FWAL School and Nutrition
Lunch menus planned carefully to make sure the children’s meals are extra nutritious, as for many our external students will only eat this free lunch daily.

University Program:
NPH Haiti has university students studying in the US, Dominican Republic, Mexico and Germany. The first medical student graduated in 2010.

Year NPH University Students Graduates
2019 93
2018 85 6*
2017 75 15
2016 82 19
2015 100 8
2014 100 10
2013 66 6
2012 46 3
2011 49 0
2010 25 1

*Figure lower due to the disruption of studies caused by protests.

Special Needs Programs:
In Haiti, one in 10 people are disabled and those with special needs are often treated as sub-human and without rights. The Special Needs Programs of NPH Haiti offer alternative, rehabilitative care to this vulnerable population, with the goal of having each child and adult reach their full potential. An average of 100 students have attended the Kay Germaine school since the earthquake, with the majority of them receiving physical, occupational and speech therapy. 250 children receive therapy monthly between all the programs.

Of the estimated 800,000 people with disabilities in Haiti before the earthquake, 200,000 were children. The Government estimates that 300,000 people were injured in the disaster, many of whom will suffer long-term disabilities.

Click here to read about progress at St. Damien Pediatric Hospital ->
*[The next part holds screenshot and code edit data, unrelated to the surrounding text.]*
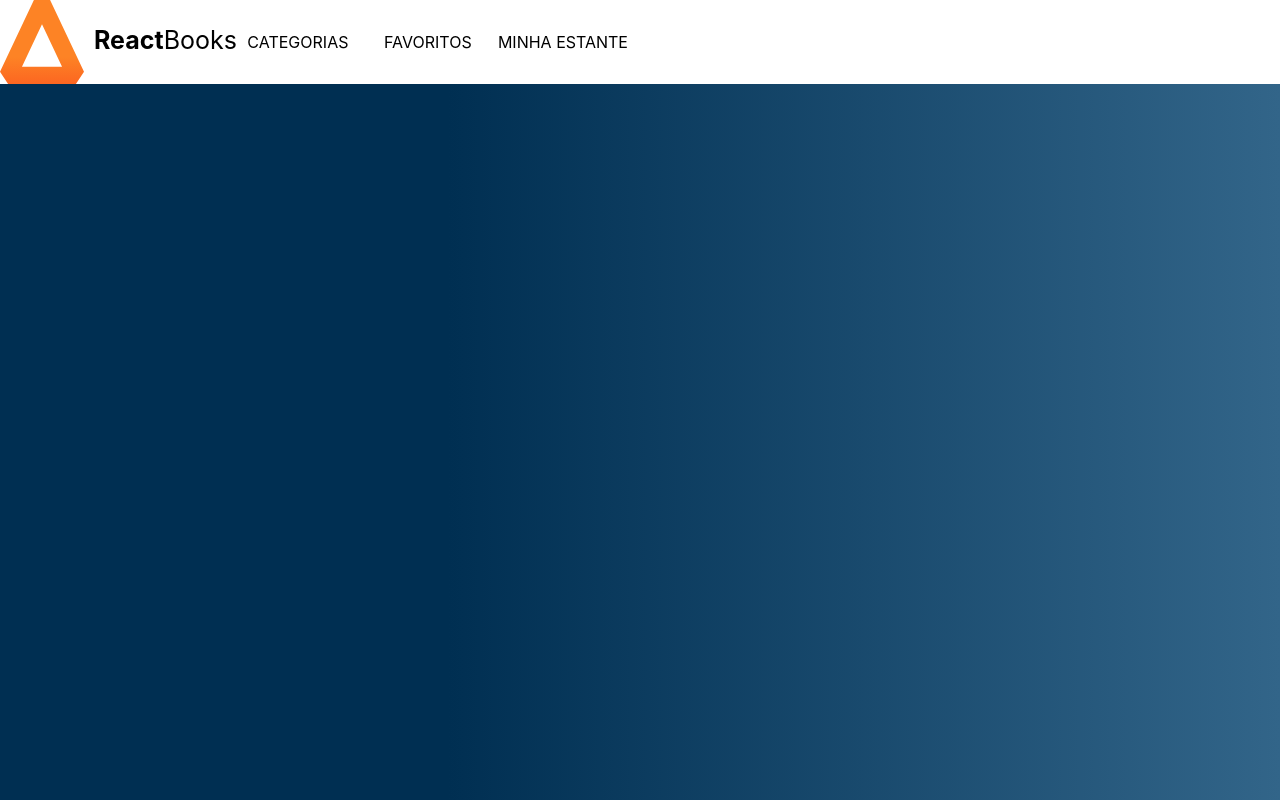
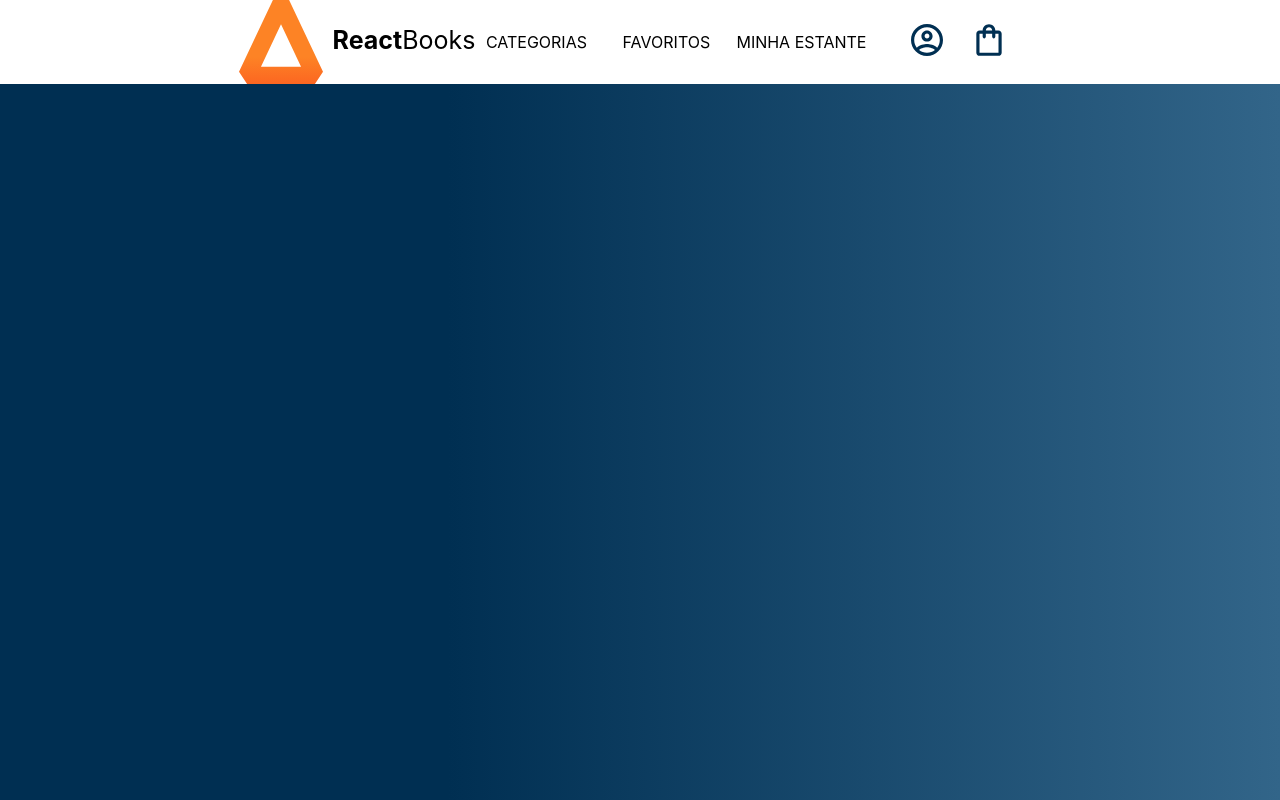
Before and after one commit to leozmartini/react-books, a React (Create React App) app: page / in a window 1280 px wide. Built offline with nearby package versions, Linux system fonts and the light colour scheme.

Commit message:
icones adicionados + Ajustes CSS

```diff
--- a/src/App.css
+++ b/src/App.css
@@ -7,6 +7,7 @@
 .App-header {
     background-color: white;
     display: flex;
+    justify-content: center;
 }
 
 .options {
@@ -25,6 +26,16 @@
     min-width: 120px;
 }
 
+.icons {
+    display: flex;
+    align-items: center;
+}
+
+.icon {
+    margin-right: 40px;
+    width: 25px;
+}
+
 li {
     list-style: none;
 }
--- a/src/App.js
+++ b/src/App.js
@@ -1,7 +1,11 @@
 import './App.css';
 import Logo from './components/Logo'
+import perfil from './images/perfil.svg'
+import sacola from './images/sacola.svg'
 
 const textOptions = ['CATEGORIAS', 'FAVORITOS', 'MINHA ESTANTE']
+const icons = [perfil, sacola]
+
 
 function App() {
   return (
@@ -13,6 +17,13 @@ function App() {
             <li className='option'><p>{text}</p></li>
           ))}
         </ul>
+
+        <ul className='icons'>
+          { icons.map( (icon) => (
+            <li className='icon'><img src={icon} alt='icon'></img></li>
+          ) )}
+        </ul>
+
       </header>
     </div>
   );
```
Related Information:
• NPH Haiti
• St. Damien Pediatric Hospital Fund
The Hightower and Kloos Legacy Fund for International Volunteers
Profile: Dr. Jacqueline Gautier
• How Your Help Makes an Impact at NPH

• More News